So some time in the future, Earth is a wreck. Overpopulation and rampant capitalism have destroyed the environment. The ultra-rich live in domed cities and have "full medical" which includes all sorts of treatments, organ replacements, etc. The VAST majority of humans subsist. Our hero grows up in the Nebraska food mines. They mine the shale oil and use it as food to grow bio-film which is then processed into food. But luck strikes and he wins the lottery.
Some time ago (in the story), colonists on Venus found an alien spacecraft. The guy who finds it manages to fly it, and it takes him to an asteroid orbiting the sun perpendicular to the plane of the celestial equator, which has been hollowed out with tunnels half a million years ago by aliens called the Heechee.
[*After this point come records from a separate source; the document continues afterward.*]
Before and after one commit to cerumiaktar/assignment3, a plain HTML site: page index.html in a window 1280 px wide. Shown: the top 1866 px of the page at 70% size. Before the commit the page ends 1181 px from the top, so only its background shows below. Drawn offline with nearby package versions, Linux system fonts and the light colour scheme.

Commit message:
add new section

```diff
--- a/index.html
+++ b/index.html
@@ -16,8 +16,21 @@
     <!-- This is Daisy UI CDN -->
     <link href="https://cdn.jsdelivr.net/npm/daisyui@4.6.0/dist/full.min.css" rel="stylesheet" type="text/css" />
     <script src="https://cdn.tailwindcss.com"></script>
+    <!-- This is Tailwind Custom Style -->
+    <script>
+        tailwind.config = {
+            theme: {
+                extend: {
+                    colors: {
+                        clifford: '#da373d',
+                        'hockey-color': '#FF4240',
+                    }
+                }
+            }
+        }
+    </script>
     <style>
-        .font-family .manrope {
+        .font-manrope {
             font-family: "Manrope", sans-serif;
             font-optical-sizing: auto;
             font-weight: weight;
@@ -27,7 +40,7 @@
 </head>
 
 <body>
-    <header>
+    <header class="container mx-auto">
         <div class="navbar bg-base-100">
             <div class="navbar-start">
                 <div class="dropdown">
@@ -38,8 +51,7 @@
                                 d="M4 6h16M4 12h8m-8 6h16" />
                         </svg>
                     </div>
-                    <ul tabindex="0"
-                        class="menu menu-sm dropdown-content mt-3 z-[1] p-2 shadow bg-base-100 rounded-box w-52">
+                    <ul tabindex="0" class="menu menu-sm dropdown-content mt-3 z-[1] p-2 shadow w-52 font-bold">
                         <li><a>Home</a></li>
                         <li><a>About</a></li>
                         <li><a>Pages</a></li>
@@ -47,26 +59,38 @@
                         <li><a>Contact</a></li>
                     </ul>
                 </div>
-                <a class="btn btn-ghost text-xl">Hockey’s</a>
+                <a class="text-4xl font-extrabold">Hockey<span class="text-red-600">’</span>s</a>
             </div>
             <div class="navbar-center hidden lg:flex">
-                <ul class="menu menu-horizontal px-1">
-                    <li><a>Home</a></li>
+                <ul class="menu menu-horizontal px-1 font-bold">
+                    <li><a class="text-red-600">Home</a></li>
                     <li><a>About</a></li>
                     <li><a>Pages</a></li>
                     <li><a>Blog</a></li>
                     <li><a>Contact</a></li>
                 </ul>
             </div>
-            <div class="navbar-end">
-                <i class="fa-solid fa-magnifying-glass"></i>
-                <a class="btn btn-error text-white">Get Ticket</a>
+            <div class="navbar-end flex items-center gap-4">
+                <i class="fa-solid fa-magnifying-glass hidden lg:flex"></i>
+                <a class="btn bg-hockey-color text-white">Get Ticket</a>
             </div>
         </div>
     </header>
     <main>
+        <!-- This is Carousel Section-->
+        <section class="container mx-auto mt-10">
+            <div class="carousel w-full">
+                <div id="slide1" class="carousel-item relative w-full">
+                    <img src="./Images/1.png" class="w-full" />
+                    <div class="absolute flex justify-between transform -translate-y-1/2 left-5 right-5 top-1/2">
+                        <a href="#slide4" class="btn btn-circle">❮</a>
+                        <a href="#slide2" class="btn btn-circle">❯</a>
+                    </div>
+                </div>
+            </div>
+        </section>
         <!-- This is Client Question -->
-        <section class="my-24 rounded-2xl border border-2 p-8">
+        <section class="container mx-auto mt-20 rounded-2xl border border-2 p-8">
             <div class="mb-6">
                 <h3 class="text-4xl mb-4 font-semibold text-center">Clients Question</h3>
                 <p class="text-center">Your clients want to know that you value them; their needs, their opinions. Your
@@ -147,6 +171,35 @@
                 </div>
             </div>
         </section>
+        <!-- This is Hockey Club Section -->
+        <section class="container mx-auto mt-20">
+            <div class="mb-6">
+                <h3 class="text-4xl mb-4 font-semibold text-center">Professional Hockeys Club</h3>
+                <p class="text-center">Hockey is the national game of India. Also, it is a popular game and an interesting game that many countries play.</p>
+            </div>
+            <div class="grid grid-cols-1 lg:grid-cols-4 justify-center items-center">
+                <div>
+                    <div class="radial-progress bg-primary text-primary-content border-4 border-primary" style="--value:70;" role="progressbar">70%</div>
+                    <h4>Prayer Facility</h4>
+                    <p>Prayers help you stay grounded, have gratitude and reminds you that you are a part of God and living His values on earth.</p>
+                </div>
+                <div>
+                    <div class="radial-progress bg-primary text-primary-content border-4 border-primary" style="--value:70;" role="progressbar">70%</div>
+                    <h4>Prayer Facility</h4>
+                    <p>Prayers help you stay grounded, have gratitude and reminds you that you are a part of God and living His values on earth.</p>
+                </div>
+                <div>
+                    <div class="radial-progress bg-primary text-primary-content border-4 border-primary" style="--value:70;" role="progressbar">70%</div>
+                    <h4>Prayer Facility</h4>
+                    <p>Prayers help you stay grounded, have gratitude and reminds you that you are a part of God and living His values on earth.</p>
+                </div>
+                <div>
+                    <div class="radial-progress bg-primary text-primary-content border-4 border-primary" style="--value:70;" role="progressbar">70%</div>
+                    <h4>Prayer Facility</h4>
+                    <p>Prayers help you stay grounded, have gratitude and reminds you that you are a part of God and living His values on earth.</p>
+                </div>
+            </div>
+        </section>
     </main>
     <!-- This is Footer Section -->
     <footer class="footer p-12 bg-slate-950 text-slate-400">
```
This asteroid also has a thousand or so of their ships docked there.
It's possible to get the Heechee craft to fly, and they go FTL. But it's impossible to know where you're going. It flies on auto-pilot, there and back. Prospectors roll the dice, select a random destination, and head out to the stars. If they get lucky, they find a Heechee ruin and can bring back artifacts. No one knows what they are or what they do, but the Corporation will pay thousands or even millions of dollars for discoveries. Our hero wins the lottery, becomes a prospector, things he witnesses warp his already warped brain (the hellish life in the food mines already sent him to a year of psychotherapy as a teen). And now, as a rich successful former prospector, he lives a luxurious life of wine, women, and psychotherapy in the dome of NYC.
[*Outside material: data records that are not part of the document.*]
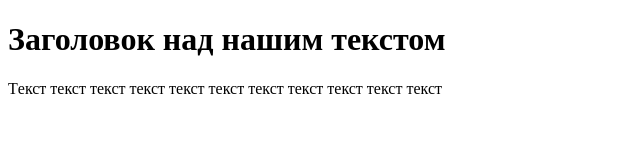
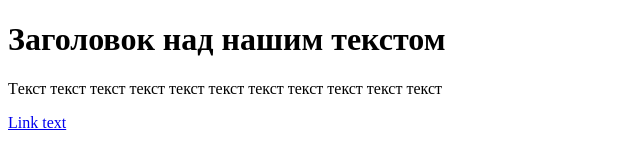
Before and after one commit to 088xo/git-basics, a plain HTML site: page test.html in a window 1280 px wide. Shown: the full height of the page, 0-640 px from the left. Drawn offline with Linux system fonts and the light colour scheme.

Commit message:
link and headers added

```diff
--- a/test.html
+++ b/test.html
@@ -6,5 +6,6 @@
     <body>
     <h1>Заголовок над нашим текстом</h1>
         <p>Tекст текст текст текст текст текст текст текст текст текст текст</p>
+    <a href="#heref">Link text</a>
     </body>
 </html>
```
Great concept for a campaign. Stars Without Number would be a great system for this. I've never played Traveller, but it might work well, too, from what I've read about it. Something heavy and crunchy like StarFinder or Palladium could work too, of course, but if the campaign went all out with destinations that could have been safe half a million years ago but now are inside a red giant star or whatever, PC replacements might often be necessary.
I'd also want to increase the chances of finding artifacts, but reduce the reward amounts for finding them. As a story, the rarity of the Heechee artifacts is needed for dramatic tension. The protagonist spends a lot of time on Gateway (the asteroid launching area) fretting over whether he should actually go out on a mission or not. For a game, having players make PCs, go on a mission or two and find nothing, then get a dangerous planet or hazardous system and they just die would not be very fun.
It's mainly the idea of setting out on an alien craft to a random unknown destination that I like. I can imagine a d% table of system types, and then let the players roll the dice to see where they end up. Once they get there, they'd need to examine the system, find any celestial bodies with ruins, then search them for artifacts. Or if there are planets with life, or systems with unusual stars (pulsars, black holes, former supernovas, etc.) they could go for "science bonus" money instead of or in addition to artifact bounties.
Could be fun! But I'm still working on Caverns & Cowboys, so this idea will have to sit on the back burner for a while.